The international trips that OK mashgichim make are always planned meticulously. Visa arrangements, necessary documents, transportation and accommodations — all are taken care of by the OK office in order to make sure the rabbis can do their work properly. However, sometimes unexpected things happen…for reasons that have nothing to do with faulty planning.
Recently, Rabbi Shmuel Eidelman of OK Israel flew to Moldova in order to train our local mashgiach in checking cherries for bugs. Those cherries were to be harvested and packaged for an Israeli distributer.
At the time, Moldova had a special "VIP visa on arrival" routinely awarded to people coming on business trips. Rabbi Eidelman’s trip fell under this category so the expectation was that, as always, he would get the visa upon arrival.
Usually, airports do not let people board planes to destinations that require a visa unless they see proof the passenger will be able to enter the country. However, in this case everybody knew about the visa on arrival procedure and Rabbi Eidelman was allowed to board the plane without any problems. Unfortunately, as he was getting on the plane, the regulations in Moldova were being changed and the visa-on-arrival was no longer permitted.
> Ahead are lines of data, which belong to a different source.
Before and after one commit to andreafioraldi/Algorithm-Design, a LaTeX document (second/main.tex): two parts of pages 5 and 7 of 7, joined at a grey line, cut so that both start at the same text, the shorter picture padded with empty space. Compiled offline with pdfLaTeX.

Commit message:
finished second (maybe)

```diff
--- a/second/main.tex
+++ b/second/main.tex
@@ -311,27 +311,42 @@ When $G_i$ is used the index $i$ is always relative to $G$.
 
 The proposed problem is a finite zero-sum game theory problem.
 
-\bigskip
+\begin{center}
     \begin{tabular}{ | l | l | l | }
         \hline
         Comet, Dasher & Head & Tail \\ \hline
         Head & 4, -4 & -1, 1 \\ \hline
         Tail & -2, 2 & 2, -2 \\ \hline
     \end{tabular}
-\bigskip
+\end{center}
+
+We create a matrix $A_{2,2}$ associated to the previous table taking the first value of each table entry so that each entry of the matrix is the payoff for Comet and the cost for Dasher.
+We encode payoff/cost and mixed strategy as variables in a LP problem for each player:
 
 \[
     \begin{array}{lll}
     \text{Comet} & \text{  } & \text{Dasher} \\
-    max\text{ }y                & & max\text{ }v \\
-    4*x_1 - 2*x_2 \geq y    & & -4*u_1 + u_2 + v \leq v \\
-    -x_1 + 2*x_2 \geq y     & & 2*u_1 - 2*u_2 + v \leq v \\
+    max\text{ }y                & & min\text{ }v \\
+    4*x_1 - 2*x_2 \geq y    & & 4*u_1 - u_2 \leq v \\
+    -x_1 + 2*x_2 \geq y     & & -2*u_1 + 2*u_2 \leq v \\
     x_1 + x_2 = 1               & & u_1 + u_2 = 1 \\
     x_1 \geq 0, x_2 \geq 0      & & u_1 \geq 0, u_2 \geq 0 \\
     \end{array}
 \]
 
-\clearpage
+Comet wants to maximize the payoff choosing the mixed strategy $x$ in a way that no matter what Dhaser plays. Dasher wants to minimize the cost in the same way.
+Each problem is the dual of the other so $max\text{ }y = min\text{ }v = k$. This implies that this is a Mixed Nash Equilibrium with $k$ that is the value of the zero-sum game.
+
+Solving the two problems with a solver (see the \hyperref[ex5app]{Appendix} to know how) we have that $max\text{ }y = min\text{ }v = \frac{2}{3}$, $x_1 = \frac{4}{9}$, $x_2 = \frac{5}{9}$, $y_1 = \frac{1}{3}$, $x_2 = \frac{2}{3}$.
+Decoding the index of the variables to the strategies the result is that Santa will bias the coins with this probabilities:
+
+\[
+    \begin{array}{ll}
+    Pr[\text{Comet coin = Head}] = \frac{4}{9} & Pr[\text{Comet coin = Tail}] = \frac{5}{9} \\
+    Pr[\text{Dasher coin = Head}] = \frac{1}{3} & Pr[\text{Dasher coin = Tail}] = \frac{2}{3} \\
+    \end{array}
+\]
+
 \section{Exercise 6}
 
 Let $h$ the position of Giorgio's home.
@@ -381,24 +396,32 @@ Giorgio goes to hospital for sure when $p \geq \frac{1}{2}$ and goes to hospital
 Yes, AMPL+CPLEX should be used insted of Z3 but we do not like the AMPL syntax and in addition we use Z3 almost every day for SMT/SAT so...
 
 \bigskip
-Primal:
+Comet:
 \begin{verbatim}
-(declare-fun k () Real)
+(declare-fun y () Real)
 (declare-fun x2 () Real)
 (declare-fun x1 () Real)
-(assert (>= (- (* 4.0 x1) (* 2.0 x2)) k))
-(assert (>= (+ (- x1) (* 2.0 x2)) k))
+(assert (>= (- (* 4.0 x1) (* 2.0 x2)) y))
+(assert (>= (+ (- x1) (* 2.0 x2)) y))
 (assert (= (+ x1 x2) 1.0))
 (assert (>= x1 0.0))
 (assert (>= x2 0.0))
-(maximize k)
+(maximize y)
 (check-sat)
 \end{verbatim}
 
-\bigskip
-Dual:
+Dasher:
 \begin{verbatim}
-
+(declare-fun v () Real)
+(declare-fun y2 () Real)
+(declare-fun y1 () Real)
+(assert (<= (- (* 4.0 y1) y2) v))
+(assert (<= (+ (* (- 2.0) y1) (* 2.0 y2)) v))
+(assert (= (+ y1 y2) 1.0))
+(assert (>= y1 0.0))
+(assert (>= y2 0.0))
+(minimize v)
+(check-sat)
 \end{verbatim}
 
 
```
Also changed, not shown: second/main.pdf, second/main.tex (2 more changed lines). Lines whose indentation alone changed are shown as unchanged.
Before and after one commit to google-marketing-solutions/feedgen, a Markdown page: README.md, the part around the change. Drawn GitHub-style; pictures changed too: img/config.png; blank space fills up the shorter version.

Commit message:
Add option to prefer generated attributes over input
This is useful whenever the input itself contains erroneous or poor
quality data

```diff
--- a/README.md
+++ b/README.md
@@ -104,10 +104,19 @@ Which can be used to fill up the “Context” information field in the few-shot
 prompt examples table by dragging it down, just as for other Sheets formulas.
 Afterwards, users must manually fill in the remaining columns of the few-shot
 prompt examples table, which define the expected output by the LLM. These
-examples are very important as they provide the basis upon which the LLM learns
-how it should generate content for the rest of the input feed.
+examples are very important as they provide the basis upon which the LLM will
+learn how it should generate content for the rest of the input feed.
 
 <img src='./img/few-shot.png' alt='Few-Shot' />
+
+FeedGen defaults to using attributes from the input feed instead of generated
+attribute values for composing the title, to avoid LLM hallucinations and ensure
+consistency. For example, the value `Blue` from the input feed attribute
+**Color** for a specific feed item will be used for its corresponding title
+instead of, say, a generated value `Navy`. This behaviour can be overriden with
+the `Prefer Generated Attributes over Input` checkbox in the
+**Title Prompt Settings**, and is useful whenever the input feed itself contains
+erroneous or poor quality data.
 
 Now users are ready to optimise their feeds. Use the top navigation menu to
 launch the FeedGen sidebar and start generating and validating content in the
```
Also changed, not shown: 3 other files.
When Rabbi Eidelman landed in Moldova with no visa in his passport, the airport authorities showed no mercy. They informed him he was being deported back to Israel via Turkey.
In Turkey, Rabbi Eidelman was led unceremoniously to a big room where deportees of all kinds were detained until they boarded the planes taking them out of the country. There, among illegal immigrants and people suspected of terrorism, Rabbi Eidelman had to spend the night. Fortunately, he was allowed to call the Israeli embassy and inform them of his plight.
In the morning, Rabbi Eidelman went to a corner in order to put on his tefillin. He tried to do it unobtrusively, but one woman noticed him and started gushing in a language he didn’t understand. Then, she called her husband to come over and pointed to Rabbi Eidelman’s tefillin.
In broken English, the man explained to Rabbi Eidelman that he was a Jew from an Arabic country and was being deported back to his country of origin. He vaguely knew that tefillin were a "Jewish thing".
With the help of a lot of sign language, Rabbi Eidelman managed to ascertain that the man was really Jewish – he knew for a fact that his mother was a Jew. Once that was clear, Rabbi Edelman helped him put on his tefillin. The man was enthusiastic and excited, talking quickly in his foreign language.
A short while later Rabbi Eidelman boarded a plane to Israel. At the airport he found the ambassador of Moldova waiting for him ready to award him a visa. In about an hour, Rabbi Edelman was on a plane to Moldova again – the cherries were waiting.
The unusual journey to the supervision site was exhausting and time consuming, but Rabbi Eidelman did not regret it. After all, due to the surprise change in the visa rules an isolated Jew put on tefillin for the first time in his life!